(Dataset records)
===

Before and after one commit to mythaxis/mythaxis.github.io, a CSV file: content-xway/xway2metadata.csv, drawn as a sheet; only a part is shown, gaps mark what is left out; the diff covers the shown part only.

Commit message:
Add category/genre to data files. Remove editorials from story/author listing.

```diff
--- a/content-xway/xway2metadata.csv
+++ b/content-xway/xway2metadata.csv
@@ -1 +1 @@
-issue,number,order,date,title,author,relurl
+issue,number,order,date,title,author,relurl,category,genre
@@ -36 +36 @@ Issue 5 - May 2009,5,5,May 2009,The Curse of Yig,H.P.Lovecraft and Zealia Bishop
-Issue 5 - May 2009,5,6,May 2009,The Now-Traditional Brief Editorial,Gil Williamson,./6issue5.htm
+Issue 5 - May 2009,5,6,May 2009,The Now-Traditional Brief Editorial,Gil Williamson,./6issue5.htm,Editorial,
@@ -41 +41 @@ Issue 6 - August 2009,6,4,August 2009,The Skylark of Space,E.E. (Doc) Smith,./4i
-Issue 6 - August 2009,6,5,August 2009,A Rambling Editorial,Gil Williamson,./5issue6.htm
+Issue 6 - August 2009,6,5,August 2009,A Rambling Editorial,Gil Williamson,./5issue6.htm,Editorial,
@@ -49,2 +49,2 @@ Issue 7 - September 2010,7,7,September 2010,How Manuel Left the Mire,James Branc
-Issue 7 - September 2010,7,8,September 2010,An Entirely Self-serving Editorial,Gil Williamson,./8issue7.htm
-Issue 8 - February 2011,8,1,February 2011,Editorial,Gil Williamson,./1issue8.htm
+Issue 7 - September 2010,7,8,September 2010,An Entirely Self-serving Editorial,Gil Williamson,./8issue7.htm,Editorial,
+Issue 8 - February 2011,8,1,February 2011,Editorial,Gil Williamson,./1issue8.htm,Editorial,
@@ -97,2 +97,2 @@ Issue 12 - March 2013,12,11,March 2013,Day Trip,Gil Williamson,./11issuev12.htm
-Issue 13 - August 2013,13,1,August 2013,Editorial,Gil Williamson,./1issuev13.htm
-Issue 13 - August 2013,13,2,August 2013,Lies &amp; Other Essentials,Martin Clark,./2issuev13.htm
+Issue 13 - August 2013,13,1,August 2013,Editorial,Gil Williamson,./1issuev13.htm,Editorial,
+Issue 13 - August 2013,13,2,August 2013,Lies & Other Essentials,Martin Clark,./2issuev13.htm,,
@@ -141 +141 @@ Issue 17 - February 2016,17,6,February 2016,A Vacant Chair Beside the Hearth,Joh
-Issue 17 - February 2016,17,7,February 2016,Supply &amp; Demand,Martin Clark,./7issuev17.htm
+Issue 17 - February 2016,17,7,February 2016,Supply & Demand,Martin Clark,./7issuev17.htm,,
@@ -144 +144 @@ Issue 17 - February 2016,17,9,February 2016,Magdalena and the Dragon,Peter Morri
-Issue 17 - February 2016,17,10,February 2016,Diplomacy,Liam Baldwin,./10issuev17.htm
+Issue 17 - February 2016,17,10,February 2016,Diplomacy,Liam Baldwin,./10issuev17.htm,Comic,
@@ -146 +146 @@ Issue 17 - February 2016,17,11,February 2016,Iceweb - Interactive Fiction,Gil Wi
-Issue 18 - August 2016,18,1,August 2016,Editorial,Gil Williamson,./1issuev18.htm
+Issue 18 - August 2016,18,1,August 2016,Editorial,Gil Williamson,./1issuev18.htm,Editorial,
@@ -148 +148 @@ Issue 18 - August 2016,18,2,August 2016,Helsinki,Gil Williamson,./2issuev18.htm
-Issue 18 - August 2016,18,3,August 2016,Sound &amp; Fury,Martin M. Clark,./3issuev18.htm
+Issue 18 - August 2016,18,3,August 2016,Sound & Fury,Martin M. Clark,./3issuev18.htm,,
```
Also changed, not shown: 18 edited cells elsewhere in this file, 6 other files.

===

[What the task requires]: Pull every line containing "Martin" out of the data above.

[Written response]:
-Issue 13 - August 2013,13,2,August 2013,Lies &amp; Other Essentials,Martin Clark,./2issuev13.htm
+Issue 13 - August 2013,13,2,August 2013,Lies & Other Essentials,Martin Clark,./2issuev13.htm,,
-Issue 17 - February 2016,17,7,February 2016,Supply &amp; Demand,Martin Clark,./7issuev17.htm
+Issue 17 - February 2016,17,7,February 2016,Supply & Demand,Martin Clark,./7issuev17.htm,,
-Issue 18 - August 2016,18,3,August 2016,Sound &amp; Fury,Martin M. Clark,./3issuev18.htm
+Issue 18 - August 2016,18,3,August 2016,Sound & Fury,Martin M. Clark,./3issuev18.htm,,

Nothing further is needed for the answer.